__What the task asks__:
An exact reproduction of the records is required, with all images left out.

(Structured diff data)

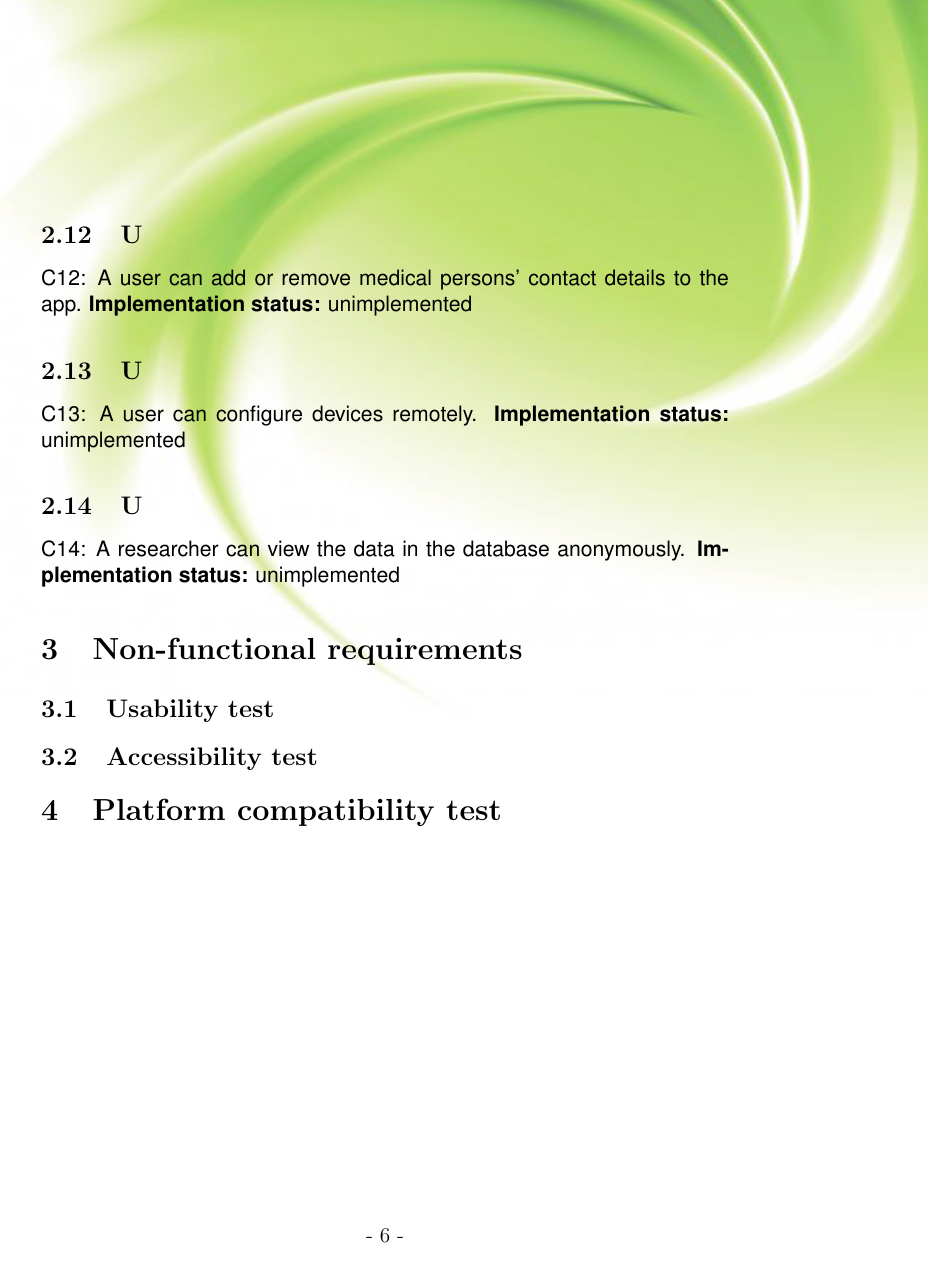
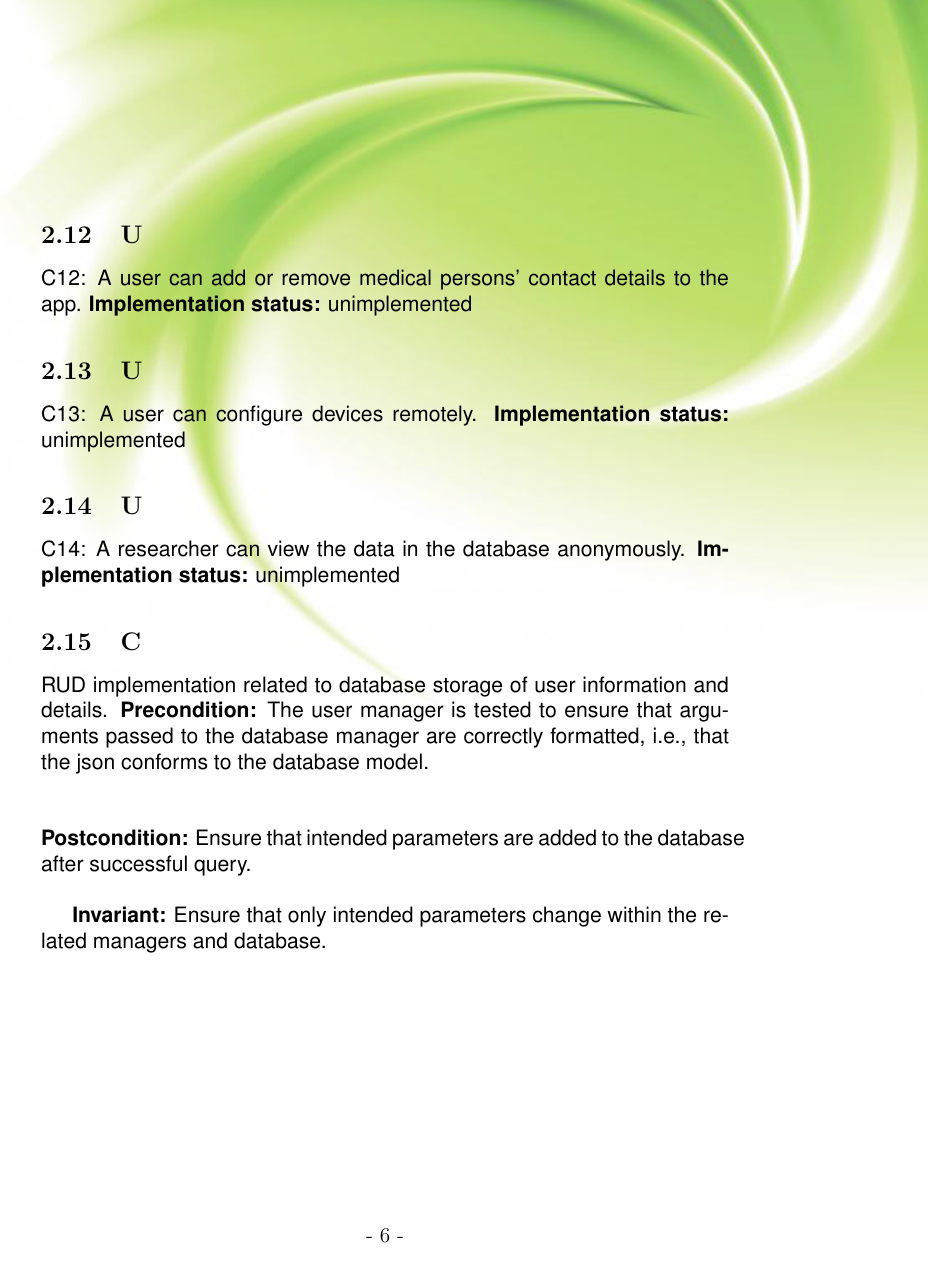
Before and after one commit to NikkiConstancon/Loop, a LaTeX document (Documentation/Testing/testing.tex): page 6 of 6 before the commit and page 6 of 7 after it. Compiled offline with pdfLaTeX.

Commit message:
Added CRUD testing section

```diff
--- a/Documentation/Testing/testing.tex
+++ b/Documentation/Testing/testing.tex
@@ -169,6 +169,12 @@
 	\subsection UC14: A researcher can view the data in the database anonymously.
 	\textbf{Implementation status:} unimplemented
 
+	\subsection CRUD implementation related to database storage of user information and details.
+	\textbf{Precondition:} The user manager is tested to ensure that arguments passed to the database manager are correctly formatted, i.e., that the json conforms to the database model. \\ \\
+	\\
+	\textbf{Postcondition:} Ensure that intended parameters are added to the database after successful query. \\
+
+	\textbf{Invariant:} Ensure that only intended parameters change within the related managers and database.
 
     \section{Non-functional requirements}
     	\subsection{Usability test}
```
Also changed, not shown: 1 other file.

__Output for this task__:
Before and after one commit to NikkiConstancon/Loop, a LaTeX document (Documentation/Testing/testing.tex): page 6 of 6 before the commit and page 6 of 7 after it. Compiled offline with pdfLaTeX.

Commit message:
Added CRUD testing section

```diff
--- a/Documentation/Testing/testing.tex
+++ b/Documentation/Testing/testing.tex
@@ -169,6 +169,12 @@
 	\subsection UC14: A researcher can view the data in the database anonymously.
 	\textbf{Implementation status:} unimplemented
 
+	\subsection CRUD implementation related to database storage of user information and details.
+	\textbf{Precondition:} The user manager is tested to ensure that arguments passed to the database manager are correctly formatted, i.e., that the json conforms to the database model. \\ \\
+	\\
+	\textbf{Postcondition:} Ensure that intended parameters are added to the database after successful query. \\
+
+	\textbf{Invariant:} Ensure that only intended parameters change within the related managers and database.
 
     \section{Non-functional requirements}
     	\subsection{Usability test}
```
Also changed, not shown: 1 other file.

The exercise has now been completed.